### What is being asked
Omit every picture while repeating the entries exactly.

(Data excerpts)
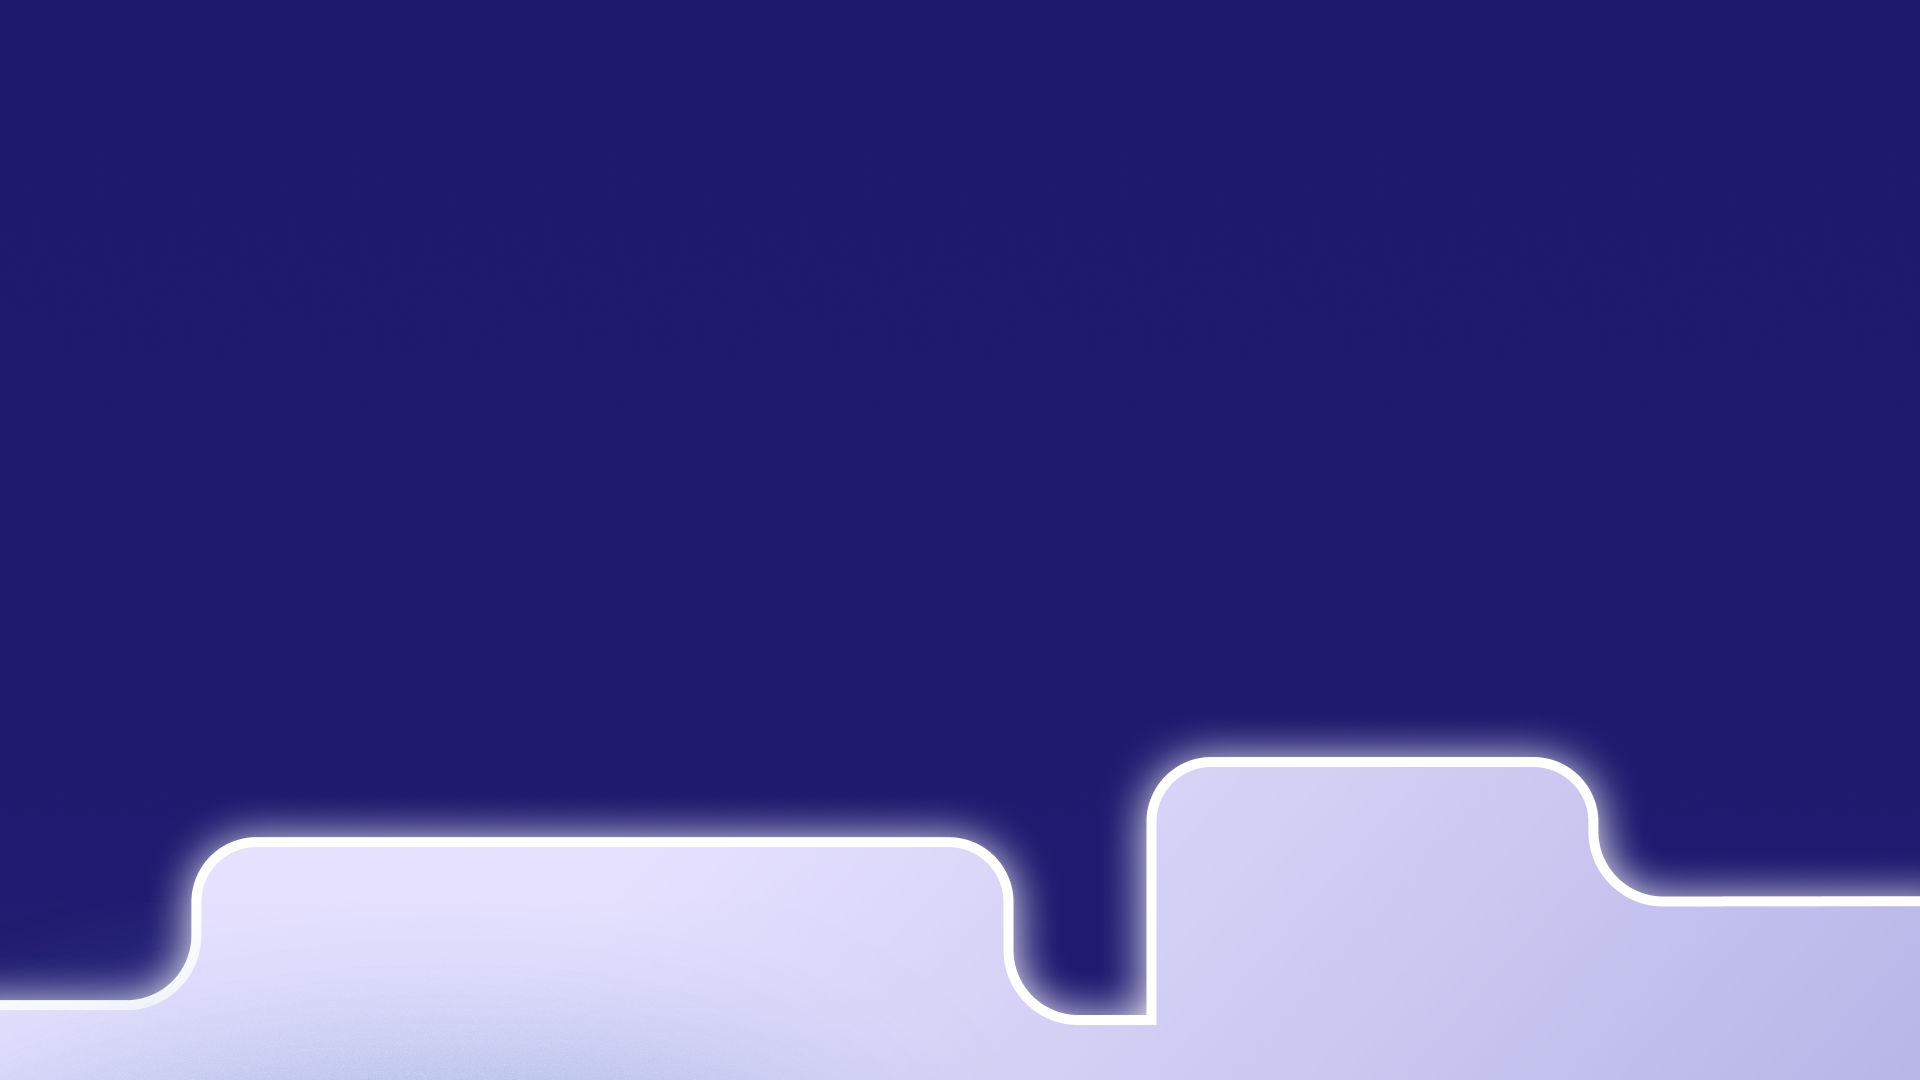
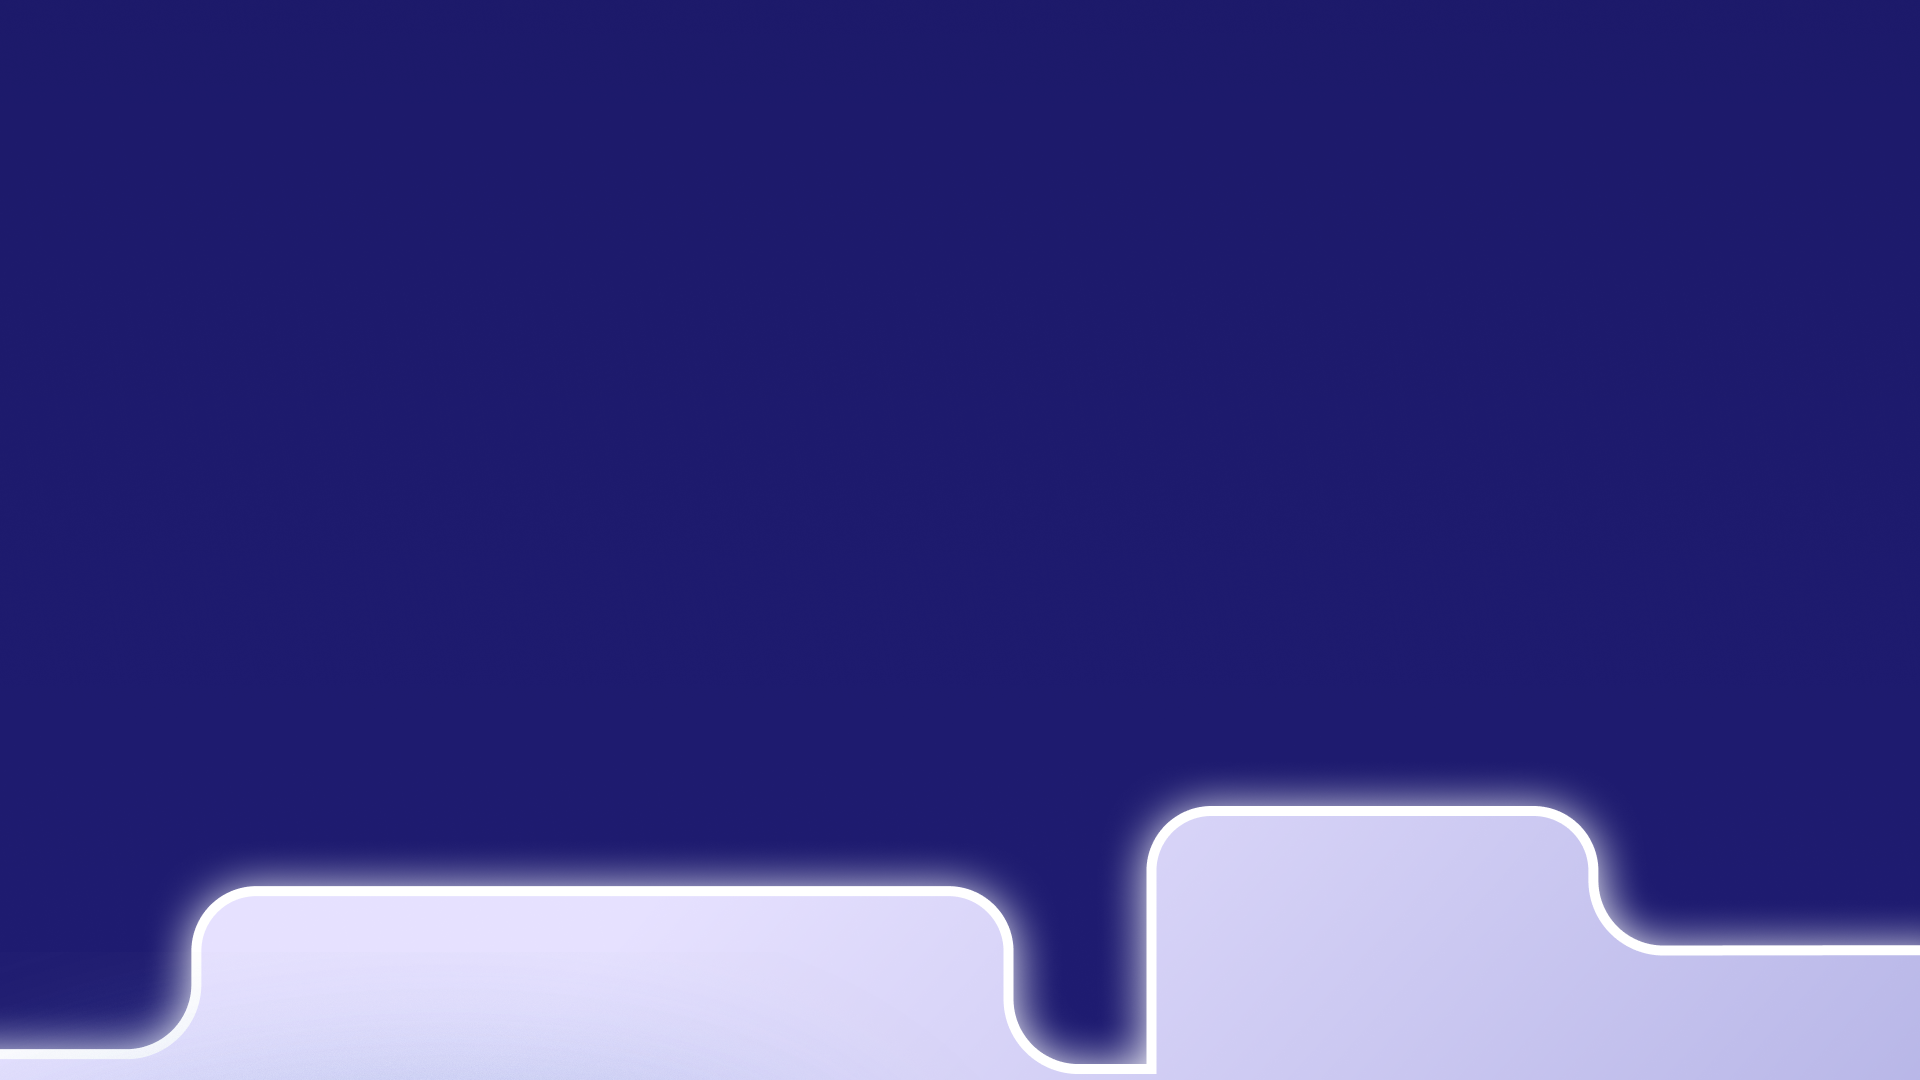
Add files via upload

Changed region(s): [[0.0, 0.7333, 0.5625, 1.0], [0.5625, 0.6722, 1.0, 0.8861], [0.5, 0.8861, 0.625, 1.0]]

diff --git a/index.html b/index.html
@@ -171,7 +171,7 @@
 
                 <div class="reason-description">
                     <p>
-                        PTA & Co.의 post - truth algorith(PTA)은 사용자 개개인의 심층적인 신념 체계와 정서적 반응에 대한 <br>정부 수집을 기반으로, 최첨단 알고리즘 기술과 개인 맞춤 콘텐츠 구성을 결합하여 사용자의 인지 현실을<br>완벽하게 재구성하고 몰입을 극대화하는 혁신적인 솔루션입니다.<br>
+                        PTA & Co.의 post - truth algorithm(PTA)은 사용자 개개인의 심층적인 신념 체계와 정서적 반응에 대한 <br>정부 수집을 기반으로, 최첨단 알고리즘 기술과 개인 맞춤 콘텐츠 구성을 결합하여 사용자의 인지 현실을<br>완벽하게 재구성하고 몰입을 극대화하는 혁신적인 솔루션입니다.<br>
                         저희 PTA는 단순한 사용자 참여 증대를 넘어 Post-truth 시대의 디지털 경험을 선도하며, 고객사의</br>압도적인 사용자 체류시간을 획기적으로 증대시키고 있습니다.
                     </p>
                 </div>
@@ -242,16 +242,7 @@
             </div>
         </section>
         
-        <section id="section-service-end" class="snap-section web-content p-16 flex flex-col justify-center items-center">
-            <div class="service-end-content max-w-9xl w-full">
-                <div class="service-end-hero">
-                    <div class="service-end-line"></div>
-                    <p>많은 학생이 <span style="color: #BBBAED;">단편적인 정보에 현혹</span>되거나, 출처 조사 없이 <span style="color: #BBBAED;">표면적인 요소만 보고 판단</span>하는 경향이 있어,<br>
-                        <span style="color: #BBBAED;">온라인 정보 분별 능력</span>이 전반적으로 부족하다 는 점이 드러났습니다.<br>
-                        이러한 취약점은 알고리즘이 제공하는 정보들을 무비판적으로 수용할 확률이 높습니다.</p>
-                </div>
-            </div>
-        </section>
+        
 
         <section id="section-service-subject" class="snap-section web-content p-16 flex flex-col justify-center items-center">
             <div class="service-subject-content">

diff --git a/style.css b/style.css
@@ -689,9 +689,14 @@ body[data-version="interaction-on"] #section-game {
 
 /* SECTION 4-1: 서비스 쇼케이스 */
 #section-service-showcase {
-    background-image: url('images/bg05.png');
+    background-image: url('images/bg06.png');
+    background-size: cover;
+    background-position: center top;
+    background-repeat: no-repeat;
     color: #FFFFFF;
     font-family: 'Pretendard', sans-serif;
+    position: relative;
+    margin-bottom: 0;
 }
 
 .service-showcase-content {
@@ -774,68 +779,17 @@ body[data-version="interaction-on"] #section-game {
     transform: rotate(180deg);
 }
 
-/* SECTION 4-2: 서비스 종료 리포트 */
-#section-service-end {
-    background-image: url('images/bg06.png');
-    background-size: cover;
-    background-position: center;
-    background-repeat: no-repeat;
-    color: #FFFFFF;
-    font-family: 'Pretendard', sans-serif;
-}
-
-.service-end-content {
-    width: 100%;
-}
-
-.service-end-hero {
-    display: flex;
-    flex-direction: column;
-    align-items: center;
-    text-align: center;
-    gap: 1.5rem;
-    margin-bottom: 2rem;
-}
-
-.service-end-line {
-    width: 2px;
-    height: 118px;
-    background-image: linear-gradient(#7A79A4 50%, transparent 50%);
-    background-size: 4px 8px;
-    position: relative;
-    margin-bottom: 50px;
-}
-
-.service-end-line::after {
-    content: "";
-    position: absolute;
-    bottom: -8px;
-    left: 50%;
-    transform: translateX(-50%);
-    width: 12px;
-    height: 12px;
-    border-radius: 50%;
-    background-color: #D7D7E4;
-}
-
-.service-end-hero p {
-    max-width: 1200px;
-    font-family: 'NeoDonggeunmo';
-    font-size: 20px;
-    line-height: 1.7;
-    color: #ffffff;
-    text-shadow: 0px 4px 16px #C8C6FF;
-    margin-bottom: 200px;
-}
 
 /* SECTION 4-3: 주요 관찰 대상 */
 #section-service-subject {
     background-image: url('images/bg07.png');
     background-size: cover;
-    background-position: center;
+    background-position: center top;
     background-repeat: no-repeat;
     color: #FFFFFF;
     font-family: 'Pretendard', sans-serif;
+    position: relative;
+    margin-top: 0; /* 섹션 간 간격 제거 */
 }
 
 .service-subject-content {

### Output
Add files via upload

Changed region(s): [[0.0, 0.7333, 0.5625, 1.0], [0.5625, 0.6722, 1.0, 0.8861], [0.5, 0.8861, 0.625, 1.0]]

diff --git a/index.html b/index.html
@@ -171,7 +171,7 @@
 
                 <div class="reason-description">
                     <p>
-                        PTA & Co.의 post - truth algorith(PTA)은 사용자 개개인의 심층적인 신념 체계와 정서적 반응에 대한 <br>정부 수집을 기반으로, 최첨단 알고리즘 기술과 개인 맞춤 콘텐츠 구성을 결합하여 사용자의 인지 현실을<br>완벽하게 재구성하고 몰입을 극대화하는 혁신적인 솔루션입니다.<br>
+                        PTA & Co.의 post - truth algorithm(PTA)은 사용자 개개인의 심층적인 신념 체계와 정서적 반응에 대한 <br>정부 수집을 기반으로, 최첨단 알고리즘 기술과 개인 맞춤 콘텐츠 구성을 결합하여 사용자의 인지 현실을<br>완벽하게 재구성하고 몰입을 극대화하는 혁신적인 솔루션입니다.<br>
                         저희 PTA는 단순한 사용자 참여 증대를 넘어 Post-truth 시대의 디지털 경험을 선도하며, 고객사의</br>압도적인 사용자 체류시간을 획기적으로 증대시키고 있습니다.
                     </p>
                 </div>
@@ -242,16 +242,7 @@
             </div>
         </section>
         
-        <section id="section-service-end" class="snap-section web-content p-16 flex flex-col justify-center items-center">
-            <div class="service-end-content max-w-9xl w-full">
-                <div class="service-end-hero">
-                    <div class="service-end-line"></div>
-                    <p>많은 학생이 <span style="color: #BBBAED;">단편적인 정보에 현혹</span>되거나, 출처 조사 없이 <span style="color: #BBBAED;">표면적인 요소만 보고 판단</span>하는 경향이 있어,<br>
-                        <span style="color: #BBBAED;">온라인 정보 분별 능력</span>이 전반적으로 부족하다 는 점이 드러났습니다.<br>
-                        이러한 취약점은 알고리즘이 제공하는 정보들을 무비판적으로 수용할 확률이 높습니다.</p>
-                </div>
-            </div>
-        </section>
+        
 
         <section id="section-service-subject" class="snap-section web-content p-16 flex flex-col justify-center items-center">
             <div class="service-subject-content">

diff --git a/style.css b/style.css
@@ -689,9 +689,14 @@ body[data-version="interaction-on"] #section-game {
 
 /* SECTION 4-1: 서비스 쇼케이스 */
 #section-service-showcase {
-    background-image: url('images/bg05.png');
+    background-image: url('images/bg06.png');
+    background-size: cover;
+    background-position: center top;
+    background-repeat: no-repeat;
     color: #FFFFFF;
     font-family: 'Pretendard', sans-serif;
+    position: relative;
+    margin-bottom: 0;
 }
 
 .service-showcase-content {
@@ -774,68 +779,17 @@ body[data-version="interaction-on"] #section-game {
     transform: rotate(180deg);
 }
 
-/* SECTION 4-2: 서비스 종료 리포트 */
-#section-service-end {
-    background-image: url('images/bg06.png');
-    background-size: cover;
-    background-position: center;
-    background-repeat: no-repeat;
-    color: #FFFFFF;
-    font-family: 'Pretendard', sans-serif;
-}
-
-.service-end-content {
-    width: 100%;
-}
-
-.service-end-hero {
-    display: flex;
-    flex-direction: column;
-    align-items: center;
-    text-align: center;
-    gap: 1.5rem;
-    margin-bottom: 2rem;
-}
-
-.service-end-line {
-    width: 2px;
-    height: 118px;
-    background-image: linear-gradient(#7A79A4 50%, transparent 50%);
-    background-size: 4px 8px;
-    position: relative;
-    margin-bottom: 50px;
-}
-
-.service-end-line::after {
-    content: "";
-    position: absolute;
-    bottom: -8px;
-    left: 50%;
-    transform: translateX(-50%);
-    width: 12px;
-    height: 12px;
-    border-radius: 50%;
-    background-color: #D7D7E4;
-}
-
-.service-end-hero p {
-    max-width: 1200px;
-    font-family: 'NeoDonggeunmo';
-    font-size: 20px;
-    line-height: 1.7;
-    color: #ffffff;
-    text-shadow: 0px 4px 16px #C8C6FF;
-    margin-bottom: 200px;
-}
 
 /* SECTION 4-3: 주요 관찰 대상 */
 #section-service-subject {
     background-image: url('images/bg07.png');
     background-size: cover;
-    background-position: center;
+    background-position: center top;
     background-repeat: no-repeat;
     color: #FFFFFF;
     font-family: 'Pretendard', sans-serif;
+    position: relative;
+    margin-top: 0; /* 섹션 간 간격 제거 */
 }
 
 .service-subject-content {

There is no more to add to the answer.